Pull every line holding the word "props" out of the data and copy it.

* **Exercise materials**
★ ★ ★

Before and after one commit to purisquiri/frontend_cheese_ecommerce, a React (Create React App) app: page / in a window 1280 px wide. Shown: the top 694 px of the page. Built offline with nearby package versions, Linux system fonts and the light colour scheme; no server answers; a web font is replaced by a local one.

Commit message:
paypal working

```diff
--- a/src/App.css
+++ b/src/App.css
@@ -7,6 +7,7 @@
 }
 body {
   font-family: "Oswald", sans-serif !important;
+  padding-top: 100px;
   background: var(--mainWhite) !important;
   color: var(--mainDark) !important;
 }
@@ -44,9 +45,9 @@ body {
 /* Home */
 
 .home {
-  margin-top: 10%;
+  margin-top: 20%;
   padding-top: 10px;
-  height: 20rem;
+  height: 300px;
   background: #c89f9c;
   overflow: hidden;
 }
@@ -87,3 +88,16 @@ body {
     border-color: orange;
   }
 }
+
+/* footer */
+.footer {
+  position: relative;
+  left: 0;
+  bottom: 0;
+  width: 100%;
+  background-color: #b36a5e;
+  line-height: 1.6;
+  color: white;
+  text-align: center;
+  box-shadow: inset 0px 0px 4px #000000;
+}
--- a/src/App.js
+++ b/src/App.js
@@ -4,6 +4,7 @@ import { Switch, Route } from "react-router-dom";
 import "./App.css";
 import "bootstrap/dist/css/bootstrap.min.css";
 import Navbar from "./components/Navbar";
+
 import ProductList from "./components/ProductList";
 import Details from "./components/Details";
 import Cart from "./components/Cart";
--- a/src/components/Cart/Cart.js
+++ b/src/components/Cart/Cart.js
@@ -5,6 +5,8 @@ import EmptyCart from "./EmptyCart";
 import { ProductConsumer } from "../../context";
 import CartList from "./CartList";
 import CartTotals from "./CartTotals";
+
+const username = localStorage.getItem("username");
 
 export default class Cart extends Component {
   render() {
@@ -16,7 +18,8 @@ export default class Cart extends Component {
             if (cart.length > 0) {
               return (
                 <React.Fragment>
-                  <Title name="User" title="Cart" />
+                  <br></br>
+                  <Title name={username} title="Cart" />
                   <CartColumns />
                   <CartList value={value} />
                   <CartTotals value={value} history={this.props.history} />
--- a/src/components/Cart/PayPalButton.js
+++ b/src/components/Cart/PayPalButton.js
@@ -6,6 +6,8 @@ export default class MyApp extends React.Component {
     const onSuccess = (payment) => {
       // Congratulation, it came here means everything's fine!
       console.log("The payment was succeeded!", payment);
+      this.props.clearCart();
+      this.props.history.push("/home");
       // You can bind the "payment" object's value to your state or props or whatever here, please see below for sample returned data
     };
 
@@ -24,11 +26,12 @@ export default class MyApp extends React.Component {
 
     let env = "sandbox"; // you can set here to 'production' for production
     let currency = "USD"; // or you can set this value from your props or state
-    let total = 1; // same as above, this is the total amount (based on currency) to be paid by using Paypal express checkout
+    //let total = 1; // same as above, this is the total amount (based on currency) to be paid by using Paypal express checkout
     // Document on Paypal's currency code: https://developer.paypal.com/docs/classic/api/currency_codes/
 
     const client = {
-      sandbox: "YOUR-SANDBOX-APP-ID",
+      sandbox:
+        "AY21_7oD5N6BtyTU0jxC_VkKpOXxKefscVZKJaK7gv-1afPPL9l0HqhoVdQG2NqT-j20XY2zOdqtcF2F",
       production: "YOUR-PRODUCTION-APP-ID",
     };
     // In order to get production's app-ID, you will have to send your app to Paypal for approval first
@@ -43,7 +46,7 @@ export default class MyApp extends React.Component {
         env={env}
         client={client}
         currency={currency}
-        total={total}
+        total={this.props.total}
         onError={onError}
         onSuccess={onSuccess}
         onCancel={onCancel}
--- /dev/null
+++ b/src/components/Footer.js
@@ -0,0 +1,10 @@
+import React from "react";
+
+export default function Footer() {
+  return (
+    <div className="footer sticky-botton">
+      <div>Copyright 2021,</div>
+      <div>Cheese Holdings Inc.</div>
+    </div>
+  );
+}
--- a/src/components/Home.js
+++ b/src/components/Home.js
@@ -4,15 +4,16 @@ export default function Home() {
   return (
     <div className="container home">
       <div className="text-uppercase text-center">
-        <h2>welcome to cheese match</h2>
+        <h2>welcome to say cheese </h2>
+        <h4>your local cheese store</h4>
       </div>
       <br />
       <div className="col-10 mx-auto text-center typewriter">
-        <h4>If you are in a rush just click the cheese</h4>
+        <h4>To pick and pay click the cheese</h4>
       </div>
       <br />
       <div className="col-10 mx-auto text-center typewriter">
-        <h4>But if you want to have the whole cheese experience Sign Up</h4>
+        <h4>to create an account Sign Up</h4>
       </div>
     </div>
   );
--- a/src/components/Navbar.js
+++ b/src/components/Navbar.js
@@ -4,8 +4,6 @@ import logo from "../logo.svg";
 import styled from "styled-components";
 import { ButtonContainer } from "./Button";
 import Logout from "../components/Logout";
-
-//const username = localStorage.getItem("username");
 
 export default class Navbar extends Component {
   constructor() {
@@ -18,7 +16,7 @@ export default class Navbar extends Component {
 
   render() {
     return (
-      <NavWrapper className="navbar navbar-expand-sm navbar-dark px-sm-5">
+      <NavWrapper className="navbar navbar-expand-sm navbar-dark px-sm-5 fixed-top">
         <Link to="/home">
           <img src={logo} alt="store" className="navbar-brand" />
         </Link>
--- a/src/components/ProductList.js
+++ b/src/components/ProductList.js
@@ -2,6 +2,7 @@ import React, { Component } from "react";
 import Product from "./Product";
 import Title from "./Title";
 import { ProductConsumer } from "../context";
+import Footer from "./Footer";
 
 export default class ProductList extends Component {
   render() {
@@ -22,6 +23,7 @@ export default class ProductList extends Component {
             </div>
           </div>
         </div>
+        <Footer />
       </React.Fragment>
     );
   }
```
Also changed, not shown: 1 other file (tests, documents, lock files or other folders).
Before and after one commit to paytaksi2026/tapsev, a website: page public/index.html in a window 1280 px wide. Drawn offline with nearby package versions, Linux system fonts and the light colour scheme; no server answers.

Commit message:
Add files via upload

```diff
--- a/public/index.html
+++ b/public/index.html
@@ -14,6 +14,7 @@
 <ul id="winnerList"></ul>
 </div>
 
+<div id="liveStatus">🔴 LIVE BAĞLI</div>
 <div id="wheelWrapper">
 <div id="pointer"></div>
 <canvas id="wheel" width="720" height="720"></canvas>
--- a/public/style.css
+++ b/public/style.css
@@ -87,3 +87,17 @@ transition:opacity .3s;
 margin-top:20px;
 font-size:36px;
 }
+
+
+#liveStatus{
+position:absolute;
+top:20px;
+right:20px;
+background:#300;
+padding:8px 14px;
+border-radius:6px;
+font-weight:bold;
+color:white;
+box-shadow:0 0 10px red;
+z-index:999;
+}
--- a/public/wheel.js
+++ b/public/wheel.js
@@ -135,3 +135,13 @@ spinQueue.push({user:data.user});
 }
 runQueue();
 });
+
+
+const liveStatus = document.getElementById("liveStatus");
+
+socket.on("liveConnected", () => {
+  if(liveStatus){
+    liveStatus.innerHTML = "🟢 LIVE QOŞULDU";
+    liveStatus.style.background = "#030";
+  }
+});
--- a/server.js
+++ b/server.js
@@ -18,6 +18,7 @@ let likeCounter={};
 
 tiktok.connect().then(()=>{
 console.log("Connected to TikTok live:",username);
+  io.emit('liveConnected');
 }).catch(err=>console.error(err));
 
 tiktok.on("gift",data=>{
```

★ ★ ★

* **Answer box**
                   <CartTotals value={value} history={this.props.history} />
+      this.props.clearCart();
+      this.props.history.push("/home");
       // You can bind the "payment" object's value to your state or props or whatever here, please see below for sample returned data
     let currency = "USD"; // or you can set this value from your props or state
+        total={this.props.total}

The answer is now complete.